WHAT THIS TASK INVOLVES —
Copy every record word for word. The images stay behind.

======== DATA EXCERPTS

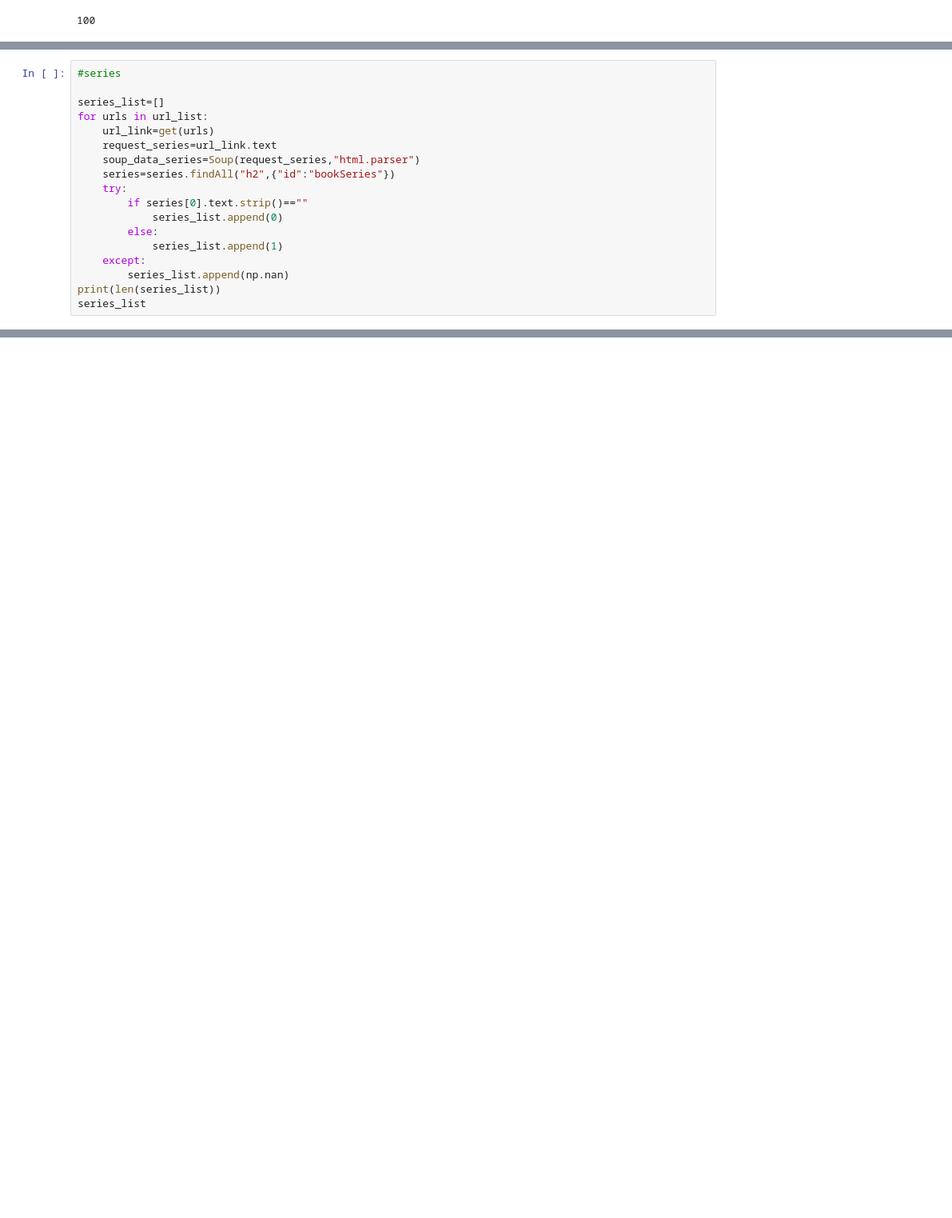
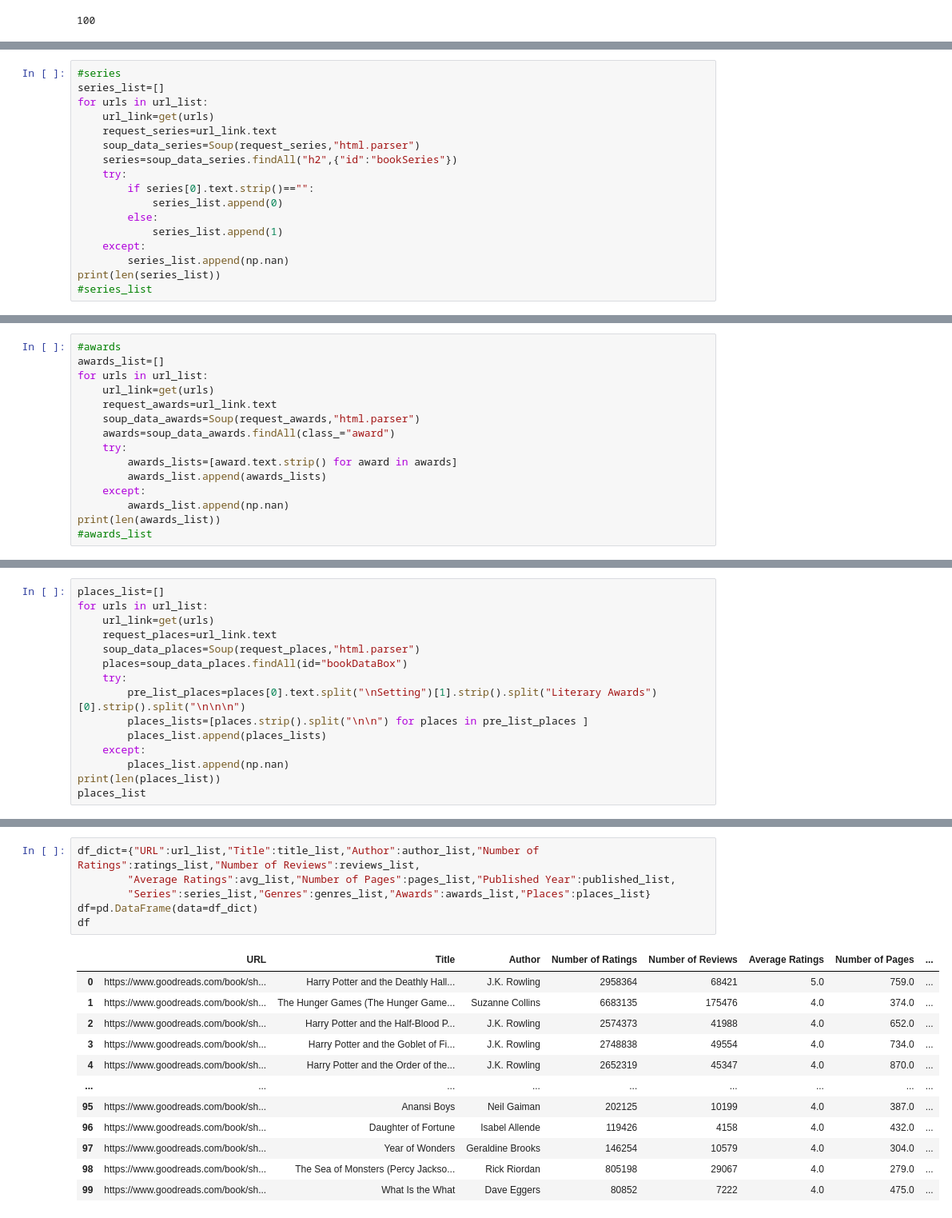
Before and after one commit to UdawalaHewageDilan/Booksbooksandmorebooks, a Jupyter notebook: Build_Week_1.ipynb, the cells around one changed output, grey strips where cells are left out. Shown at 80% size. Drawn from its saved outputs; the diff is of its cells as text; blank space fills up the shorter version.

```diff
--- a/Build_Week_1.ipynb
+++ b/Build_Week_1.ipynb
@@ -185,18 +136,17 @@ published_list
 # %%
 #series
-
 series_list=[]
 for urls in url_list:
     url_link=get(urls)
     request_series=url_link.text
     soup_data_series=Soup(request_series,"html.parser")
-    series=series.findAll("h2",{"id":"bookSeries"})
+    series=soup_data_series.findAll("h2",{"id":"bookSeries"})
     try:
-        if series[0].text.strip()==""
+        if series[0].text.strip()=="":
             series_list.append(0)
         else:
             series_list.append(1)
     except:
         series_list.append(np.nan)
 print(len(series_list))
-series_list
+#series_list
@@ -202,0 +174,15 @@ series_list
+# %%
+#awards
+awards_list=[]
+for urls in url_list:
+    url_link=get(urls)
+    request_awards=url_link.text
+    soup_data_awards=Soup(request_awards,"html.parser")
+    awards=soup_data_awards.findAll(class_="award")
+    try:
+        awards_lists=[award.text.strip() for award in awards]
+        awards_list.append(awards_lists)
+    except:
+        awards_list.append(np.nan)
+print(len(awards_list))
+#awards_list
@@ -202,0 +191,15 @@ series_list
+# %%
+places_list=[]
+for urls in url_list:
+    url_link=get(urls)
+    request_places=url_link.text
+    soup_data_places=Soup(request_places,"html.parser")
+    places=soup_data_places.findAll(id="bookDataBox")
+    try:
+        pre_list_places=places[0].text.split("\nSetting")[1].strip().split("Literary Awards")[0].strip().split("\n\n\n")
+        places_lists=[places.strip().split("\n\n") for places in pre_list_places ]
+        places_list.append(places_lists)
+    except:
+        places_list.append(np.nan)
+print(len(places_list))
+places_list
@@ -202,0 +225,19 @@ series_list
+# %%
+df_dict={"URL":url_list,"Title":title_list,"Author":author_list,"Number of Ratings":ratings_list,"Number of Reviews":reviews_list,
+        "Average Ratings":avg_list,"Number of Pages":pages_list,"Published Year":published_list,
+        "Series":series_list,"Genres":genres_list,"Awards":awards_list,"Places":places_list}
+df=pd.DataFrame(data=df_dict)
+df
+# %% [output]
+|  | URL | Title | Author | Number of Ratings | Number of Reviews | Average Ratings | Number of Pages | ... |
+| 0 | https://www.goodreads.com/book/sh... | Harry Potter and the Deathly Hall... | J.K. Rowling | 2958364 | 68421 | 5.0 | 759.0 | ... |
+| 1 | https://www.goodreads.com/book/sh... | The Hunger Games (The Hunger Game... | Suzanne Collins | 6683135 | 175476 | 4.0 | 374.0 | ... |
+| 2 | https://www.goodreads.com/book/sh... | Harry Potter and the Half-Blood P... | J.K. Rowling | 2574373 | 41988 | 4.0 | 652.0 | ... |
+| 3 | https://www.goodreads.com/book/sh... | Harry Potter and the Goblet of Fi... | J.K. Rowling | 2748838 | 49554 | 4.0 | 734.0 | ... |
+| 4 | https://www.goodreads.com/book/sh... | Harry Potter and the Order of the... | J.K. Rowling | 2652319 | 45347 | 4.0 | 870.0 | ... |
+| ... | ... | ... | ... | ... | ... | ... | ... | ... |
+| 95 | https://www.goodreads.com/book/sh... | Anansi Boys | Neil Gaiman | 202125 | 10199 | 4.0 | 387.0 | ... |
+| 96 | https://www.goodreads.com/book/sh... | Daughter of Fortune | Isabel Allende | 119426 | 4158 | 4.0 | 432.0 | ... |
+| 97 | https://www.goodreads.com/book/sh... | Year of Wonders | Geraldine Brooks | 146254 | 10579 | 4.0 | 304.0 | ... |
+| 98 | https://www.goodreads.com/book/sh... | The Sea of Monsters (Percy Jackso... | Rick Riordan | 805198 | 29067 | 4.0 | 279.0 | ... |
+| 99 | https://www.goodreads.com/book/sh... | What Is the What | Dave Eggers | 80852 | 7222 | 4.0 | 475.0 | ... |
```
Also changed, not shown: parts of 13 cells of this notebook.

================

WRITTEN SOLUTION —
Before and after one commit to UdawalaHewageDilan/Booksbooksandmorebooks, a Jupyter notebook: Build_Week_1.ipynb, the cells around one changed output, grey strips where cells are left out. Shown at 80% size. Drawn from its saved outputs; the diff is of its cells as text; blank space fills up the shorter version.

```diff
--- a/Build_Week_1.ipynb
+++ b/Build_Week_1.ipynb
@@ -185,18 +136,17 @@ published_list
 # %%
 #series
-
 series_list=[]
 for urls in url_list:
     url_link=get(urls)
     request_series=url_link.text
     soup_data_series=Soup(request_series,"html.parser")
-    series=series.findAll("h2",{"id":"bookSeries"})
+    series=soup_data_series.findAll("h2",{"id":"bookSeries"})
     try:
-        if series[0].text.strip()==""
+        if series[0].text.strip()=="":
             series_list.append(0)
         else:
             series_list.append(1)
     except:
         series_list.append(np.nan)
 print(len(series_list))
-series_list
+#series_list
@@ -202,0 +174,15 @@ series_list
+# %%
+#awards
+awards_list=[]
+for urls in url_list:
+    url_link=get(urls)
+    request_awards=url_link.text
+    soup_data_awards=Soup(request_awards,"html.parser")
+    awards=soup_data_awards.findAll(class_="award")
+    try:
+        awards_lists=[award.text.strip() for award in awards]
+        awards_list.append(awards_lists)
+    except:
+        awards_list.append(np.nan)
+print(len(awards_list))
+#awards_list
@@ -202,0 +191,15 @@ series_list
+# %%
+places_list=[]
+for urls in url_list:
+    url_link=get(urls)
+    request_places=url_link.text
+    soup_data_places=Soup(request_places,"html.parser")
+    places=soup_data_places.findAll(id="bookDataBox")
+    try:
+        pre_list_places=places[0].text.split("\nSetting")[1].strip().split("Literary Awards")[0].strip().split("\n\n\n")
+        places_lists=[places.strip().split("\n\n") for places in pre_list_places ]
+        places_list.append(places_lists)
+    except:
+        places_list.append(np.nan)
+print(len(places_list))
+places_list
@@ -202,0 +225,19 @@ series_list
+# %%
+df_dict={"URL":url_list,"Title":title_list,"Author":author_list,"Number of Ratings":ratings_list,"Number of Reviews":reviews_list,
+        "Average Ratings":avg_list,"Number of Pages":pages_list,"Published Year":published_list,
+        "Series":series_list,"Genres":genres_list,"Awards":awards_list,"Places":places_list}
+df=pd.DataFrame(data=df_dict)
+df
+# %% [output]
+|  | URL | Title | Author | Number of Ratings | Number of Reviews | Average Ratings | Number of Pages | ... |
+| 0 | https://www.goodreads.com/book/sh... | Harry Potter and the Deathly Hall... | J.K. Rowling | 2958364 | 68421 | 5.0 | 759.0 | ... |
+| 1 | https://www.goodreads.com/book/sh... | The Hunger Games (The Hunger Game... | Suzanne Collins | 6683135 | 175476 | 4.0 | 374.0 | ... |
+| 2 | https://www.goodreads.com/book/sh... | Harry Potter and the Half-Blood P... | J.K. Rowling | 2574373 | 41988 | 4.0 | 652.0 | ... |
+| 3 | https://www.goodreads.com/book/sh... | Harry Potter and the Goblet of Fi... | J.K. Rowling | 2748838 | 49554 | 4.0 | 734.0 | ... |
+| 4 | https://www.goodreads.com/book/sh... | Harry Potter and the Order of the... | J.K. Rowling | 2652319 | 45347 | 4.0 | 870.0 | ... |
+| ... | ... | ... | ... | ... | ... | ... | ... | ... |
+| 95 | https://www.goodreads.com/book/sh... | Anansi Boys | Neil Gaiman | 202125 | 10199 | 4.0 | 387.0 | ... |
+| 96 | https://www.goodreads.com/book/sh... | Daughter of Fortune | Isabel Allende | 119426 | 4158 | 4.0 | 432.0 | ... |
+| 97 | https://www.goodreads.com/book/sh... | Year of Wonders | Geraldine Brooks | 146254 | 10579 | 4.0 | 304.0 | ... |
+| 98 | https://www.goodreads.com/book/sh... | The Sea of Monsters (Percy Jackso... | Rick Riordan | 805198 | 29067 | 4.0 | 279.0 | ... |
+| 99 | https://www.goodreads.com/book/sh... | What Is the What | Dave Eggers | 80852 | 7222 | 4.0 | 475.0 | ... |
```
Also changed, not shown: parts of 13 cells of this notebook.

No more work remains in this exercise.